Exercise brief – From the entries below, copy every line that has the word "models".

[Opening Data in this exercise section]

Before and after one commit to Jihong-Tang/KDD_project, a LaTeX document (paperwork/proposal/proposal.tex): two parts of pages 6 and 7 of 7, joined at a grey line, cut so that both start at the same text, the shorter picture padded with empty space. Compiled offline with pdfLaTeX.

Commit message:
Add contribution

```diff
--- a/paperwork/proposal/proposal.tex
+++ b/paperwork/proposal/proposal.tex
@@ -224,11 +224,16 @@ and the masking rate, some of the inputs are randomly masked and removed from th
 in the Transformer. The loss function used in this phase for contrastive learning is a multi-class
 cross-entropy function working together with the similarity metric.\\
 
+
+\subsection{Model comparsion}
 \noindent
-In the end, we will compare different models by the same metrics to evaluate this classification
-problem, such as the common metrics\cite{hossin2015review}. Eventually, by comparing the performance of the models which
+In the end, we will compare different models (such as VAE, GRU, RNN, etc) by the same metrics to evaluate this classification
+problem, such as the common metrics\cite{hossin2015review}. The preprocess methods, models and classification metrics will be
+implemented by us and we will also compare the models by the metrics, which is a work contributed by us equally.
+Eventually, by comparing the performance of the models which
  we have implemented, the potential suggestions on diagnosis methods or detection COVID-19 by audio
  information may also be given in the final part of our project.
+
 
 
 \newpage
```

[Closing Data in this exercise section]

Output –
-In the end, we will compare different models by the same metrics to evaluate this classification
-problem, such as the common metrics\cite{hossin2015review}. Eventually, by comparing the performance of the models which
+In the end, we will compare different models (such as VAE, GRU, RNN, etc) by the same metrics to evaluate this classification
+problem, such as the common metrics\cite{hossin2015review}. The preprocess methods, models and classification metrics will be
+implemented by us and we will also compare the models by the metrics, which is a work contributed by us equally.
+Eventually, by comparing the performance of the models which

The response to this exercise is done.